The expected output is each entry, given again exactly.

Top of Material for this exercise

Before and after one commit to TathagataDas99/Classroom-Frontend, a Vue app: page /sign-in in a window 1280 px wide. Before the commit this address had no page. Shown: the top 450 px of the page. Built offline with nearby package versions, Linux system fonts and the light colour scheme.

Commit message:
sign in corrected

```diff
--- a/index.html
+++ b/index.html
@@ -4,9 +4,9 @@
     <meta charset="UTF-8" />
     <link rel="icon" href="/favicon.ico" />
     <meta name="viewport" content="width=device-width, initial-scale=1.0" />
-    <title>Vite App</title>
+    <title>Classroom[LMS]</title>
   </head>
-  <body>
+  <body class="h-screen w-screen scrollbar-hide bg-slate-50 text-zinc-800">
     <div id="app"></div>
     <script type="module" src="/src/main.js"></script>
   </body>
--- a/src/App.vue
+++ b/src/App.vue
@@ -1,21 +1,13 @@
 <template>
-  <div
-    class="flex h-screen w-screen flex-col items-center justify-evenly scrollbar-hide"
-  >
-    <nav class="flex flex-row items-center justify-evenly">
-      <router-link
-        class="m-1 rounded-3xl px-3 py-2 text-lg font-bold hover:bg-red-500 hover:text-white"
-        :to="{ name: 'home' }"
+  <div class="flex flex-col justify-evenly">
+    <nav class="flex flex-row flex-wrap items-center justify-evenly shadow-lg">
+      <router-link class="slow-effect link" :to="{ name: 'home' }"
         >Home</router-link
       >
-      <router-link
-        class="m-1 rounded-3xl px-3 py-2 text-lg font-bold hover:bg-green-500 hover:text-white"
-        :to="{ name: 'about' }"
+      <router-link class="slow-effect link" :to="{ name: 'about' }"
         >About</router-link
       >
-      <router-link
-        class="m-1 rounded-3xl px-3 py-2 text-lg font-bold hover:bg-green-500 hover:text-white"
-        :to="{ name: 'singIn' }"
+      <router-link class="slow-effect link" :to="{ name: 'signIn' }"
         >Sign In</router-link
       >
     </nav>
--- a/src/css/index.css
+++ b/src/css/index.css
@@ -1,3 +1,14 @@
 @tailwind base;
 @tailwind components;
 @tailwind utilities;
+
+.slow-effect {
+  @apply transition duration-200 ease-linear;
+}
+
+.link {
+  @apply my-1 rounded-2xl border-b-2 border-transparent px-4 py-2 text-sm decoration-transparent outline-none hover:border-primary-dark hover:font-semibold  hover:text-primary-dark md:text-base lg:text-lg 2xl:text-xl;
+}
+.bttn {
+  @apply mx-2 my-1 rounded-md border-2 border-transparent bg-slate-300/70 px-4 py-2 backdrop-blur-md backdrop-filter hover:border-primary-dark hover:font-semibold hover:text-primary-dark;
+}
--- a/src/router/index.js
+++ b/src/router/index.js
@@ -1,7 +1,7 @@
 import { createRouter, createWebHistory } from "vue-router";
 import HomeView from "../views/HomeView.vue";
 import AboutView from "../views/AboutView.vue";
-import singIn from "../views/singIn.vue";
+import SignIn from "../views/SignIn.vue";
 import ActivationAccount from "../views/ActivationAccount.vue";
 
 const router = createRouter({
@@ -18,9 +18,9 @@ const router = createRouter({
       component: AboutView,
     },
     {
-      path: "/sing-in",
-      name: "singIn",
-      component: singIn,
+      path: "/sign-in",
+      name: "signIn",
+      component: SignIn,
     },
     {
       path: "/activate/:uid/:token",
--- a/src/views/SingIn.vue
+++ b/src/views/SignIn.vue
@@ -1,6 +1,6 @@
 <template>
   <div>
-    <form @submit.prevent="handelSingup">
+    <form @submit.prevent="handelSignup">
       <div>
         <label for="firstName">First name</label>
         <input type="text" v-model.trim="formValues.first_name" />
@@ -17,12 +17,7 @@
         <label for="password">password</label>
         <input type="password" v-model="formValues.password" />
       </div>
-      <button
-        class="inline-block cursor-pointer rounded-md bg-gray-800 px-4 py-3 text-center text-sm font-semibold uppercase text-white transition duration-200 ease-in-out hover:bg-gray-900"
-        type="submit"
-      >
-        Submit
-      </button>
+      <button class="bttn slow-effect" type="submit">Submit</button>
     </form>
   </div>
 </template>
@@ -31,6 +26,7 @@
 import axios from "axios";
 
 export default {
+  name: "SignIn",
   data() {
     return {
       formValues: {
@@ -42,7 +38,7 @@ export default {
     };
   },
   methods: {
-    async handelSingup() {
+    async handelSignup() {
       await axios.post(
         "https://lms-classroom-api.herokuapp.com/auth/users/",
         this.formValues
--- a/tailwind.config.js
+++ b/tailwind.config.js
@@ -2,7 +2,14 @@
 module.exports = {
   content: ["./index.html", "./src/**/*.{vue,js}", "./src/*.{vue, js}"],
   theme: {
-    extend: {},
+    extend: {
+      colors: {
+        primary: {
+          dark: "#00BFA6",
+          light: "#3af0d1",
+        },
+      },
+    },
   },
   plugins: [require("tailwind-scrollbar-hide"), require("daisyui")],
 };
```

Bottom of Material for this exercise

Completed exercise
Before and after one commit to TathagataDas99/Classroom-Frontend, a Vue app: page /sign-in in a window 1280 px wide. Before the commit this address had no page. Shown: the top 450 px of the page. Built offline with nearby package versions, Linux system fonts and the light colour scheme.

Commit message:
sign in corrected

```diff
--- a/index.html
+++ b/index.html
@@ -4,9 +4,9 @@
     <meta charset="UTF-8" />
     <link rel="icon" href="/favicon.ico" />
     <meta name="viewport" content="width=device-width, initial-scale=1.0" />
-    <title>Vite App</title>
+    <title>Classroom[LMS]</title>
   </head>
-  <body>
+  <body class="h-screen w-screen scrollbar-hide bg-slate-50 text-zinc-800">
     <div id="app"></div>
     <script type="module" src="/src/main.js"></script>
   </body>
--- a/src/App.vue
+++ b/src/App.vue
@@ -1,21 +1,13 @@
 <template>
-  <div
-    class="flex h-screen w-screen flex-col items-center justify-evenly scrollbar-hide"
-  >
-    <nav class="flex flex-row items-center justify-evenly">
-      <router-link
-        class="m-1 rounded-3xl px-3 py-2 text-lg font-bold hover:bg-red-500 hover:text-white"
-        :to="{ name: 'home' }"
+  <div class="flex flex-col justify-evenly">
+    <nav class="flex flex-row flex-wrap items-center justify-evenly shadow-lg">
+      <router-link class="slow-effect link" :to="{ name: 'home' }"
         >Home</router-link
       >
-      <router-link
-        class="m-1 rounded-3xl px-3 py-2 text-lg font-bold hover:bg-green-500 hover:text-white"
-        :to="{ name: 'about' }"
+      <router-link class="slow-effect link" :to="{ name: 'about' }"
         >About</router-link
       >
-      <router-link
-        class="m-1 rounded-3xl px-3 py-2 text-lg font-bold hover:bg-green-500 hover:text-white"
-        :to="{ name: 'singIn' }"
+      <router-link class="slow-effect link" :to="{ name: 'signIn' }"
         >Sign In</router-link
       >
     </nav>
--- a/src/css/index.css
+++ b/src/css/index.css
@@ -1,3 +1,14 @@
 @tailwind base;
 @tailwind components;
 @tailwind utilities;
+
+.slow-effect {
+  @apply transition duration-200 ease-linear;
+}
+
+.link {
+  @apply my-1 rounded-2xl border-b-2 border-transparent px-4 py-2 text-sm decoration-transparent outline-none hover:border-primary-dark hover:font-semibold  hover:text-primary-dark md:text-base lg:text-lg 2xl:text-xl;
+}
+.bttn {
+  @apply mx-2 my-1 rounded-md border-2 border-transparent bg-slate-300/70 px-4 py-2 backdrop-blur-md backdrop-filter hover:border-primary-dark hover:font-semibold hover:text-primary-dark;
+}
--- a/src/router/index.js
+++ b/src/router/index.js
@@ -1,7 +1,7 @@
 import { createRouter, createWebHistory } from "vue-router";
 import HomeView from "../views/HomeView.vue";
 import AboutView from "../views/AboutView.vue";
-import singIn from "../views/singIn.vue";
+import SignIn from "../views/SignIn.vue";
 import ActivationAccount from "../views/ActivationAccount.vue";
 
 const router = createRouter({
@@ -18,9 +18,9 @@ const router = createRouter({
       component: AboutView,
     },
     {
-      path: "/sing-in",
-      name: "singIn",
-      component: singIn,
+      path: "/sign-in",
+      name: "signIn",
+      component: SignIn,
     },
     {
       path: "/activate/:uid/:token",
--- a/src/views/SingIn.vue
+++ b/src/views/SignIn.vue
@@ -1,6 +1,6 @@
 <template>
   <div>
-    <form @submit.prevent="handelSingup">
+    <form @submit.prevent="handelSignup">
       <div>
         <label for="firstName">First name</label>
         <input type="text" v-model.trim="formValues.first_name" />
@@ -17,12 +17,7 @@
         <label for="password">password</label>
         <input type="password" v-model="formValues.password" />
       </div>
-      <button
-        class="inline-block cursor-pointer rounded-md bg-gray-800 px-4 py-3 text-center text-sm font-semibold uppercase text-white transition duration-200 ease-in-out hover:bg-gray-900"
-        type="submit"
-      >
-        Submit
-      </button>
+      <button class="bttn slow-effect" type="submit">Submit</button>
     </form>
   </div>
 </template>
@@ -31,6 +26,7 @@
 import axios from "axios";
 
 export default {
+  name: "SignIn",
   data() {
     return {
       formValues: {
@@ -42,7 +38,7 @@ export default {
     };
   },
   methods: {
-    async handelSingup() {
+    async handelSignup() {
       await axios.post(
         "https://lms-classroom-api.herokuapp.com/auth/users/",
         this.formValues
--- a/tailwind.config.js
+++ b/tailwind.config.js
@@ -2,7 +2,14 @@
 module.exports = {
   content: ["./index.html", "./src/**/*.{vue,js}", "./src/*.{vue, js}"],
   theme: {
-    extend: {},
+    extend: {
+      colors: {
+        primary: {
+          dark: "#00BFA6",
+          light: "#3af0d1",
+        },
+      },
+    },
   },
   plugins: [require("tailwind-scrollbar-hide"), require("daisyui")],
 };
```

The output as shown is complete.